A poetic fable about an immigration system not dissimilar to the UK’s own, Sami Ibrahim’s A Sudden Violent Burst of Rain uses a fairytale premise to dissect the realities of the hostile environment. Utilising dreamy movement, storytelling and direct address, this story feels both other-worldly and pointedly terrestrial.
A refugee from a far-flung land, Elif has secured a job shearing sheep to make clouds. As her circumstances change, and the country she inhabits shows itself to be less and less welcoming, she sets off on a quest to gain citizenship from the King. More Grimm than Disney, her story takes darker and more sinister turns, as reality begins to creep in to the initial fantasy.
Sara Hazemi gives a strong, nuanced performance as Elif. Progressing from a wide-eyed teenager to a harassed single mother, her movement and delivery are compelling throughout. As Elif’s haughty landlady and daughter, Lily, Princess Khumalo brings sincerity to her roles, with pithy asides to the audience that break through the mythology. As Elif’s faithless lover, and later a fellow refugee, Samuel Tracy is persuasive and engaging.
There is much to recommend this production, from Ryan Dawson Laight’s cleverly constructed design to Yasmin Hafesji’s thoughtful direction. Ibrahim’s text lacks pace at times, but the inventive allegorical elements and range of characters gives the narrative punch. Once the fantasy of the piece begins to give way to a more representative style, some of the magic is lost, and the latter part of the play feels somewhat heavy with references. That said, it is an astute and intelligent story with plenty for the audience to take away.
By Deborah Klayman

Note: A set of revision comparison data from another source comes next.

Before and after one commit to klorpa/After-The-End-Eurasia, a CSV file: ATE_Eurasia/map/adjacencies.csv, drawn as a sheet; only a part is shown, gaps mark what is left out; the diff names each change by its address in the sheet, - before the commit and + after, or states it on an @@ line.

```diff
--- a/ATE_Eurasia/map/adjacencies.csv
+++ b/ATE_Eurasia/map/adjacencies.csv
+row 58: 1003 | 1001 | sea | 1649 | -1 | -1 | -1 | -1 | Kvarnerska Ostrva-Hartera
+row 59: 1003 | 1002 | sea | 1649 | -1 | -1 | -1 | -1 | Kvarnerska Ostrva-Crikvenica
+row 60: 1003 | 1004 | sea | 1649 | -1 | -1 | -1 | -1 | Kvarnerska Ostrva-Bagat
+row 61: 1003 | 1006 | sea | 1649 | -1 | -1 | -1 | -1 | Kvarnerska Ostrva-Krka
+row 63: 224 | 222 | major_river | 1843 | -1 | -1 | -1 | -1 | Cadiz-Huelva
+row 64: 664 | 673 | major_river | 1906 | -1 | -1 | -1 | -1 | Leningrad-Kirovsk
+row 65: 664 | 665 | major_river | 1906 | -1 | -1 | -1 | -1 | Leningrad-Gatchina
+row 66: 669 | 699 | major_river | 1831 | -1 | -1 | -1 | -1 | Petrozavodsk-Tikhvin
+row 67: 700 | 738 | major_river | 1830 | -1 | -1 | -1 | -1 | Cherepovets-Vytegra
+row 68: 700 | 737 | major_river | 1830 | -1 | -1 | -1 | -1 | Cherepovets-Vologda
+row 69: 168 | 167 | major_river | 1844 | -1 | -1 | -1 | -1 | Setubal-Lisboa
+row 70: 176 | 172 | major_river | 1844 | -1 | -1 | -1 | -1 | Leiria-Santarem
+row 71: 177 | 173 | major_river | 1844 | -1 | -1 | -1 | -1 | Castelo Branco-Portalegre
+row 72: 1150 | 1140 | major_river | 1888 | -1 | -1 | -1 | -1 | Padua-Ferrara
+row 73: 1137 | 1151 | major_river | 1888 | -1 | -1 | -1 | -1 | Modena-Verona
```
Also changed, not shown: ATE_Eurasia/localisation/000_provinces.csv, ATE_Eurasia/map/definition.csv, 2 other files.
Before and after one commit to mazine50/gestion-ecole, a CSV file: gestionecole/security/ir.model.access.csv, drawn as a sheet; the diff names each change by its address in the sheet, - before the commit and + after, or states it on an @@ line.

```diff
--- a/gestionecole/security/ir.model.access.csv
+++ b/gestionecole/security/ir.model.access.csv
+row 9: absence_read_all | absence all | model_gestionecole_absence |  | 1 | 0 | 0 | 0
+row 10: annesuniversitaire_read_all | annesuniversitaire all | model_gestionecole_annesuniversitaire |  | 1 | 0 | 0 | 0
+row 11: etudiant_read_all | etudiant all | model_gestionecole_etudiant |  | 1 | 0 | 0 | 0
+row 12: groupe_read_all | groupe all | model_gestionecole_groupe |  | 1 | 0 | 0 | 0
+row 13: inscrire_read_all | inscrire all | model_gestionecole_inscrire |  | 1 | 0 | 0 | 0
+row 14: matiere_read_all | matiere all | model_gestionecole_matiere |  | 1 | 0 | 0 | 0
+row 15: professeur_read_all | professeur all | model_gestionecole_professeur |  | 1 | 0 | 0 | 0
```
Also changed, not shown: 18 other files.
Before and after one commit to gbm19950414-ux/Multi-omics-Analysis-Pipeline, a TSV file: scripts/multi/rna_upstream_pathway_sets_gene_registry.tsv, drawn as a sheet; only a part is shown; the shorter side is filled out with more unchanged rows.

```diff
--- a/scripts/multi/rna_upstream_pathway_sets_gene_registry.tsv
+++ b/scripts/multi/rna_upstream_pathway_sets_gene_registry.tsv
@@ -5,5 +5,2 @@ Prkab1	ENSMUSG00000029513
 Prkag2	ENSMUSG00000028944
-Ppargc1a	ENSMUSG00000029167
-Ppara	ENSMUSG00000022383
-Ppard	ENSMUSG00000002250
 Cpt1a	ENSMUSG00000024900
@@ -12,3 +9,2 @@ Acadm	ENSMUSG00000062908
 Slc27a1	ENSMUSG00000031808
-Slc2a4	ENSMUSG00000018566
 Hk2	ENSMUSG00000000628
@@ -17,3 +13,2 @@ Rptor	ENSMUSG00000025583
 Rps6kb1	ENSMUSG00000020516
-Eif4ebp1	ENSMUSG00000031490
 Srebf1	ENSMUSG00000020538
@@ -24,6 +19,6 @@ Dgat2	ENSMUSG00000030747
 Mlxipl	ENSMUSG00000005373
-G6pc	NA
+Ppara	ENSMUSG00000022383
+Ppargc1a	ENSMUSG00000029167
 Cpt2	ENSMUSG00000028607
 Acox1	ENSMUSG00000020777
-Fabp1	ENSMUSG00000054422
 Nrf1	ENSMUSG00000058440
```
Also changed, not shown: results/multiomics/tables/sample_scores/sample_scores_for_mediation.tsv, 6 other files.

A Sudden Violent Burst of Rain plays at Summerhall, Edinburgh until 27th August 2022 (not 21st or 23rd).